- Oops!Something went wrong.Please try again later.
The attorney representing porn star Stormy Daniels in her lawsuit against President Trump said on Wednesday that she had a sexual relationship with Trump.
In the lawsuit filed Tuesday in Los Angeles Superior Court, Daniels, whose real name is Stephanie Clifford, states that she had an “intimate relationship” with Trump beginning in 2006 that lasted about a year. At the time, Trump had been married to his wife, Melania, for less than two years.
The suit seeks to void a nondisclosure agreement negotiated weeks before the 2016 election, for which Daniels was reportedly paid $130,000 by Trump’s attorney, Michael Cohen.
On NBC’s “Today” show, Daniels’s lawyer, Michael Avenatti, was asked if she had a sexual relationship with the president.
“Yes,” Avenatti replied. Daniels herself has not publicly affirmed the alleged relationship since it was first reported in January.
The White House has denied Daniels’s claim.
“We’ve addressed our feelings on that situation and I don’t have anything else to add,” White House press secretary Sarah Sanders told reporters on Wednesday morning.
At a press briefing on Wednesday afternoon, Sanders said that Trump has denied the allegations against him, adding that “this case has already been won in arbitration.” She did not elaborate when pressed about details on the arbitration case.
Sanders said she did not know if Trump had spoken to Cohen nor whether the president knew about his lawyer’s payment to the porn star.
In the suit, Daniels and her lawyer contend that the nondisclosure agreement was never signed by Trump, which they argue makes the agreement “null and void.”
The complaint also alleges that late last month Cohen “surreptitiously initiated a bogus arbitration proceeding” against Daniels.

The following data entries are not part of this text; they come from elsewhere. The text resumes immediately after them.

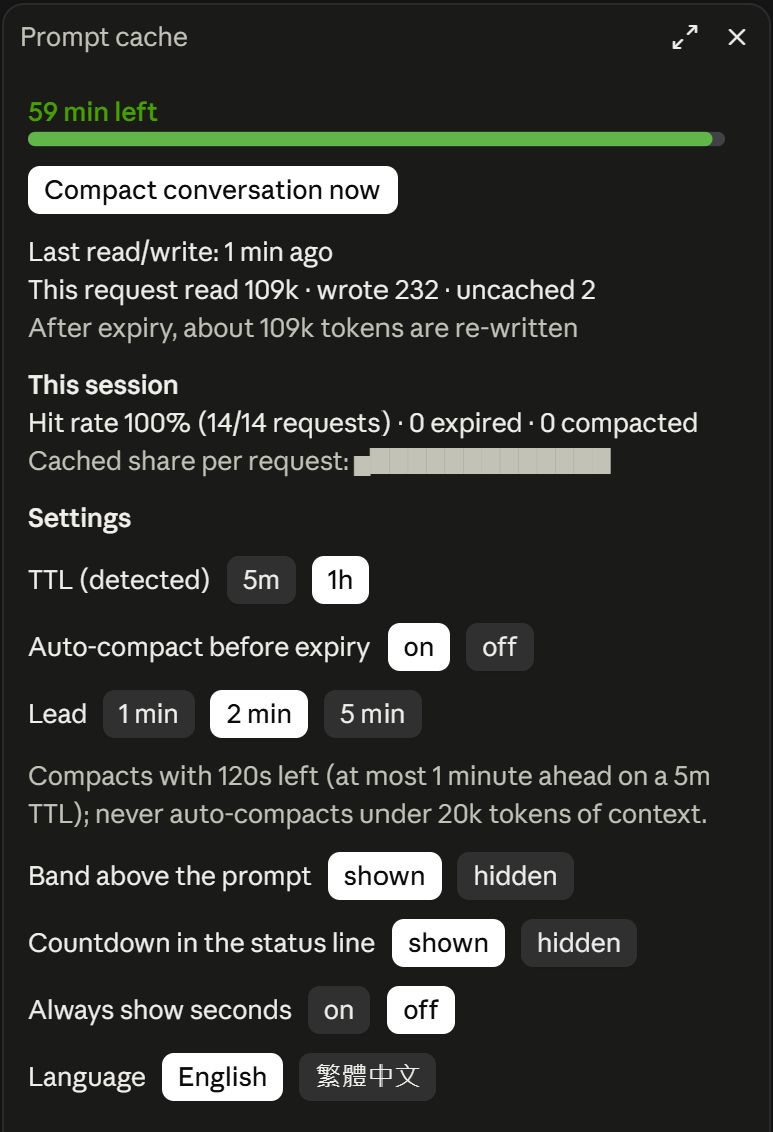
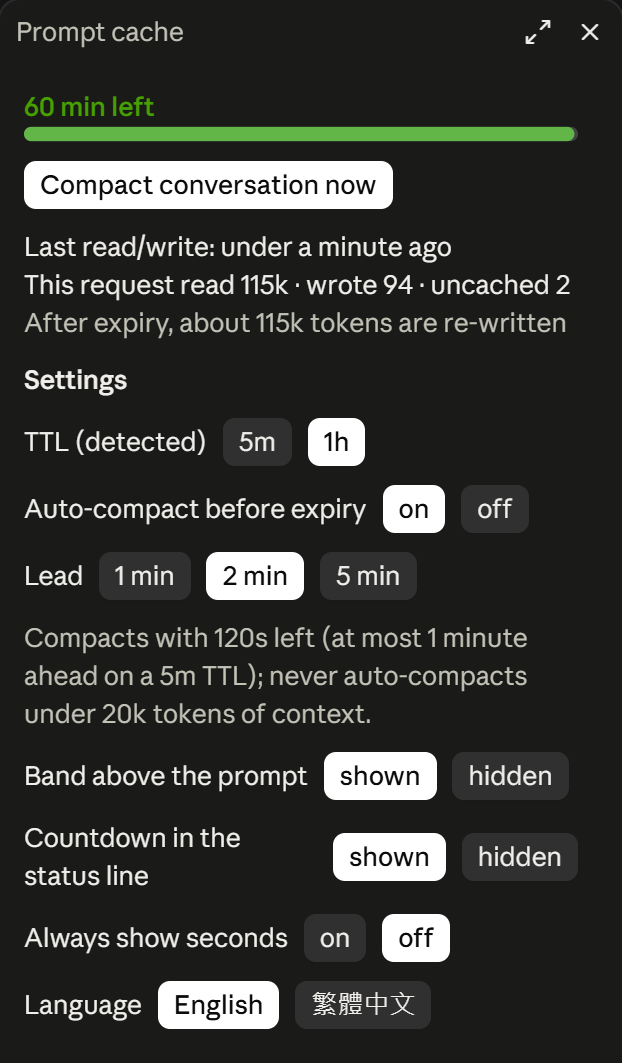
Refresh the pane screenshot without the This session block
Also note the READMEs were tested on Claude Code 2.1.300.

Release: patch

diff --git a/README.zh-TW.md b/README.zh-TW.md
@@ -67,7 +67,7 @@ git clone https://github.com/mileschintw/claude-cache-timer.git ~/.claude/mods/c
 之後開啟的每個 session 都會載入它。
 </details>
 
-**需求**：支援 function-hook mod 的 Claude Code 版本（目前仍是搶先體驗 API）。已在 Claude Code 2.1.295 的終端機與桌面版上測試。
+**需求**：支援 function-hook mod 的 Claude Code 版本（目前仍是搶先體驗 API）。已在 Claude Code 2.1.300 的終端機與桌面版上測試。
 
 ## 完整功能
 

diff --git a/README.md b/README.md
@@ -67,7 +67,7 @@ Then add the folder to the `env` block of `~/.claude/settings.json`:
 Every session started after that loads the mod.
 </details>
 
-**Requirements:** a Claude Code build with function-hook mods (an early-access API). Tested on Claude Code 2.1.295 in the terminal and in the desktop app.
+**Requirements:** a Claude Code build with function-hook mods (an early-access API). Tested on Claude Code 2.1.300 in the terminal and in the desktop app.
 
 ## All features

According to the suit, Cohen did so “without even providing [Daniels] with notice of the proceeding and basic due process.”

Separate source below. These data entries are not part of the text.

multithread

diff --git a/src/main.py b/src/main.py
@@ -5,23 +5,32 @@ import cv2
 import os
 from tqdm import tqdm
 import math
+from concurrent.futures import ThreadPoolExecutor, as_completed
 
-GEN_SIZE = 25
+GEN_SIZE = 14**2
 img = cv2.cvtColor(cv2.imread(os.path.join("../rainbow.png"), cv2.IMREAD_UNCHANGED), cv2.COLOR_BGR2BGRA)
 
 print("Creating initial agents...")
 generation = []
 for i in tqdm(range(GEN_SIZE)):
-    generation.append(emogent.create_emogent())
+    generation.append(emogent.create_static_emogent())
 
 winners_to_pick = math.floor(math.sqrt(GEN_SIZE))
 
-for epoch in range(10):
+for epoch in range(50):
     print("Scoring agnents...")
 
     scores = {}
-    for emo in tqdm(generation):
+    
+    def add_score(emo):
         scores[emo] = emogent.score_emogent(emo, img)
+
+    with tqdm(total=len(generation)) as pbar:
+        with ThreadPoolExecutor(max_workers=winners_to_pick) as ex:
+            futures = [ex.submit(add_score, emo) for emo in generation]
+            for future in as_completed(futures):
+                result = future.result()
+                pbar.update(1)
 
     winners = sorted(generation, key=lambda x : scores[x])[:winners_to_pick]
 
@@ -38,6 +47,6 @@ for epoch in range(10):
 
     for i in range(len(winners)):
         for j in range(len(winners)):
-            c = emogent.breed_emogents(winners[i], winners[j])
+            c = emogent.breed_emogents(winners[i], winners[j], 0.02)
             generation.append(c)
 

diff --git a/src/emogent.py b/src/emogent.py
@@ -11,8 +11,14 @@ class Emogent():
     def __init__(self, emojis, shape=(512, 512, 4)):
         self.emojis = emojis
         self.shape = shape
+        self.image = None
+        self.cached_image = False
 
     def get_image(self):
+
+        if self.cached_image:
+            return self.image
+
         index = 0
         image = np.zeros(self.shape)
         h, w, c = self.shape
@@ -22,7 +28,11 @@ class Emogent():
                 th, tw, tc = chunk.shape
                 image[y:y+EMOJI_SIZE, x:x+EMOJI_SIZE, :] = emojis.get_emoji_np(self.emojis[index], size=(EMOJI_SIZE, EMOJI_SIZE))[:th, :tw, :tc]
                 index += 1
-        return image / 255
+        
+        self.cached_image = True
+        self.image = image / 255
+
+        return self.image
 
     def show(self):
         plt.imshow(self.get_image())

“The extent of Mr. Trump’s involvement in these efforts is presently unknown,” the suit adds, “but it strains credibility to conclude that Mr. Cohen is acting on his own accord and without the express approval and knowledge of his client Mr. Trump.”
Last month, Cohen said that he paid Daniels without the knowledge of the Trump Organization or the Trump campaign and was never reimbursed for the payout. He maintains the agreement does not constitute an admission of the affair.
“Just because something isn’t true doesn’t mean that it can’t cause you harm or damage,” Cohen said at the time. “I will always protect Mr. Trump.”
Meanwhile, Democratic Reps. Ted Lieu and Kathleen Rice are calling for an FBI investigation into what they describe as the Trump Organization’s “hush money” payments to both Daniels and Karen McDougal, a former Playboy playmate. Payments to keep embarrassing information from becoming public might be considered political expenditures and, if not disclosed in public reports, could constitute a violation of federal election laws.
According to the suit, Daniels was preparing to go public with details about her alleged affair with Trump after the release of the infamous “Access Hollywood” tape on which Trump was caught bragging about sexually assaulting women. Cohen “aggressively sought to silence” her, the suit alleges, and Daniels and Cohen signed the nondisclosure agreement on Oct. 28, 2016 — just nine days before the election.
Nullifying the agreement would presumably require Daniels to repay the $130,000 she received for signing it. But her story could be worth much more than that if she is free to sell it.
A copy of the agreement attached to the lawsuit states that Daniels has “confidential information” related to Trump, which includes “information, certain still images and/or text messages.”
On the “Today” show, Avenatti was asked whether Daniels still had those images.
“That’s a question Ms. Daniels will have to ultimately answer,” he said. “I do know the answer and I’m not at liberty to disclose that this morning.”
Read a full copy of the lawsuit filed by Daniels below:
Read more from Yahoo News: